Most museum exhibitions offer audio guides to help viewers take in the art. In the Honickman and Berman Gallery of the Philadelphia Museum of Art, visitors are instead offered magnifying glasses.
The prints on view, from the German-speaking world of the late 18th to the mid-19th century, are so densely detailed that the plain eye is sometimes not enough.
“This particular large print is the story of Sleeping Beauty — also known as Little Briar Rose,” said curator John Ittmann, standing in front of Eugen Napoleon Neureuther’s print from 1836. “It is so densely worked that you can barely make out in the vines that cover the castle. There are these people, young men, caught up in the vines. They are the suitors who tried to get through to win the princess’ hand. They didn’t get there. They got stuck in the vines.”
Hanging right next to Neureuther’s “Little Briar Rose” is a flat-screen computer monitor of the same dimensions, constantly looping through an animated graphic that highlights those doomed young suitors and other obscure details in the print.
“The Enchanted World of German Romantic Prints,” opening this weekend, features more than 100 prints and a few illustrated books from an era when artists were shifting their focus from biblical stories and formal portraits of royalty to more popular subjects such as natural landscapes, domestic scenes, and fairy tales.
Around that time, the Brothers Grimm were collecting Teutonic folk tales. Ludwig Grimm, an accomplished printmaker, illustrated many of the stories. The Philadelphia show includes many examples of his work, including whimsical images of animals, and a casual portrait of two monks playing with a pet owl.
Printmaking helped make art accessible
“The 18th and 19th century saw an explosion of printmaking,” said Ittmann. “It was no longer kings and princes and fancy folk who collected. It was the prosperous businessman. His family and friends would enjoy them along with him. Friends would come over and look at them.”
This new audience looked at art differently: privately, in the home, up close. That intimate manner of looking allowed artists to get more complicated, more detailed, hiding small details to be discovered by the keenly observant owner.
A bulk of the prints were collected by John S. Phillips in the 19th century, and bequeathed to the Pennsylvania Academy of the Fine Arts in 1876. When PAFA put the collection up for sale 1985, the Philadelphia Museum of Art snapped it up and spent 25 years slowly adding to it.
The most recent acquisition, bought in 2012, is “A Dance of Death from the Year 1848,” a six-print broadside depicting revolutionary uprisings that had spread across Europe in the mid-19th century.
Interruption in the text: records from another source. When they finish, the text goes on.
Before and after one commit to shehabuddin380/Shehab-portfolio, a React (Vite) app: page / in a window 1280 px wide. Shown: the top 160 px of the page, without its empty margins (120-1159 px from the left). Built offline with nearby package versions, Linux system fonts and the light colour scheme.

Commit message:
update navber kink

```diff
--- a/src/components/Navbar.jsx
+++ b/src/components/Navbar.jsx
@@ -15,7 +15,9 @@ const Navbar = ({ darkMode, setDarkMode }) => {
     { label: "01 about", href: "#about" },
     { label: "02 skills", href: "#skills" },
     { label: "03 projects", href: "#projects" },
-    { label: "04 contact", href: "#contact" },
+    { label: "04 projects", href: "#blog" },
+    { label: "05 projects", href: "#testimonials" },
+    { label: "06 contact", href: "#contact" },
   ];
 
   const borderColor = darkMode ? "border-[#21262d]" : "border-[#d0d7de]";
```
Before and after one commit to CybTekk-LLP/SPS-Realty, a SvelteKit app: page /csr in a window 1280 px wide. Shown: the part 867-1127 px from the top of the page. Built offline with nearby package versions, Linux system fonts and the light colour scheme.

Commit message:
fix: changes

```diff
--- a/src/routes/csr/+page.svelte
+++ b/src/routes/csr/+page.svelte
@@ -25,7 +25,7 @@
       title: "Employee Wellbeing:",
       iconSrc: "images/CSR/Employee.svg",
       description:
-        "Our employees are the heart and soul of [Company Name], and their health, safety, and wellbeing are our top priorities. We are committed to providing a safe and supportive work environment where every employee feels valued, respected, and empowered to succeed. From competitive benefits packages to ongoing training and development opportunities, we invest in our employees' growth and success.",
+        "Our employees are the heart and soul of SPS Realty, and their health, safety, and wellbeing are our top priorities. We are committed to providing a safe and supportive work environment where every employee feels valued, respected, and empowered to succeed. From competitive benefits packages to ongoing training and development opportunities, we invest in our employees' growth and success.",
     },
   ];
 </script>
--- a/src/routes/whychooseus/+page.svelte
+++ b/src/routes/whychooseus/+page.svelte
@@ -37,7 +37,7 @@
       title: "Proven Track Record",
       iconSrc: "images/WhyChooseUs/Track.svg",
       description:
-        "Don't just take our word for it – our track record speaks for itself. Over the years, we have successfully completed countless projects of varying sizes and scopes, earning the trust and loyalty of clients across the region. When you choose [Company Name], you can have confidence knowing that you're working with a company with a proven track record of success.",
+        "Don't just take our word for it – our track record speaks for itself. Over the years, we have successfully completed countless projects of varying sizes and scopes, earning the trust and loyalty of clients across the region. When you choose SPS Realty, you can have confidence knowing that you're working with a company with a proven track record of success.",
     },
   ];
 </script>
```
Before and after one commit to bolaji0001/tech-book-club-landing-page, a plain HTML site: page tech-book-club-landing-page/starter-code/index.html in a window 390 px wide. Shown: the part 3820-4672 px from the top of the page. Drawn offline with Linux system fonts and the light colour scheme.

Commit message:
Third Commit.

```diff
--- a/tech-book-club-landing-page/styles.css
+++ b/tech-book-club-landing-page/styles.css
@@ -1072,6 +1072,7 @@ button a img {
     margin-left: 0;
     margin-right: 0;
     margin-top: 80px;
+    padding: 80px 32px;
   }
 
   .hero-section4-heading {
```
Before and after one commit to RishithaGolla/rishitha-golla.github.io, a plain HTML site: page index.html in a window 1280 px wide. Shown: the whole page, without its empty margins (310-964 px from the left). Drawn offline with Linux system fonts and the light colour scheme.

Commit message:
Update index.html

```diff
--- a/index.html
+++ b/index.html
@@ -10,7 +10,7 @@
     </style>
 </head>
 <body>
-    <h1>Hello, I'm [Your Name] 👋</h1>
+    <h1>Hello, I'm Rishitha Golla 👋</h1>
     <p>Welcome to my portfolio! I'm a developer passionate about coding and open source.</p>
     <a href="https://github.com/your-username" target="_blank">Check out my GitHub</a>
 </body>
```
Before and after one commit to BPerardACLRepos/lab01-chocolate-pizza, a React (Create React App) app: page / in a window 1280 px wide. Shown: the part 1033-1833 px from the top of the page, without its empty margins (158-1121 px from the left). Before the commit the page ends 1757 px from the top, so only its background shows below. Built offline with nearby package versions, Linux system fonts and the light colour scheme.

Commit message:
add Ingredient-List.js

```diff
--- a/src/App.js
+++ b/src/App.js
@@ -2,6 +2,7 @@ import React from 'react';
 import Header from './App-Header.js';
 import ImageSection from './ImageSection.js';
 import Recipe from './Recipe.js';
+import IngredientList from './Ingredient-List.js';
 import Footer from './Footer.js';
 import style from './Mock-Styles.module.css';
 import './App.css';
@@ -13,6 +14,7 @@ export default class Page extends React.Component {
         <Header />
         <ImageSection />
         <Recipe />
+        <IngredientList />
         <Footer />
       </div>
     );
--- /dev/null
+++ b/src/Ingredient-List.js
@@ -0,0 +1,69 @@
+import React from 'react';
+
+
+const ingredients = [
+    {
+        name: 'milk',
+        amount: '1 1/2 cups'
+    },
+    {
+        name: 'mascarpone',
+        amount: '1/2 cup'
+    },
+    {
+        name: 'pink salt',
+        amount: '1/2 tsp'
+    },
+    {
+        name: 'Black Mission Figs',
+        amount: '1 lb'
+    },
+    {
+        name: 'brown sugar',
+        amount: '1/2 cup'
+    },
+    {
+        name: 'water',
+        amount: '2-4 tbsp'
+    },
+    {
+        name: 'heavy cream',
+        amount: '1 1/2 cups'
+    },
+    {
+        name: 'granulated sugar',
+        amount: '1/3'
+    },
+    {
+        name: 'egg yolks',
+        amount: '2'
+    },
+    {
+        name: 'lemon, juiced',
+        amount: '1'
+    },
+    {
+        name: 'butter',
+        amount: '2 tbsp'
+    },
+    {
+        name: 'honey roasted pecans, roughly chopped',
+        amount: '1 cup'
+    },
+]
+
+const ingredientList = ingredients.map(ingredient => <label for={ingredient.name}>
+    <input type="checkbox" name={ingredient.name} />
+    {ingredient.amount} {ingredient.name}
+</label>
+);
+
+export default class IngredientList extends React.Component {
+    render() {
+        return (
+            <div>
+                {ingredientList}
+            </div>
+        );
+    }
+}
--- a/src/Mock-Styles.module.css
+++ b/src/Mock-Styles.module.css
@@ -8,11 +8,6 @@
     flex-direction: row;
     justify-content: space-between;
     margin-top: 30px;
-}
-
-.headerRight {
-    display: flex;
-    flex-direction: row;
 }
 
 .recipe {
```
Not long afterward, Germany’s states unified into a nation, the German Empire.
Ittmann says printmaking, and the traditional stories the images tell, helped pave the way to nation-building. “They are able to look back at their own history: ‘We have [Albrecht] Dürer as one of the great printmakers of all time, and we can use printmaking as a way to further German art in a very particular way. It’s sort of our birthright.'”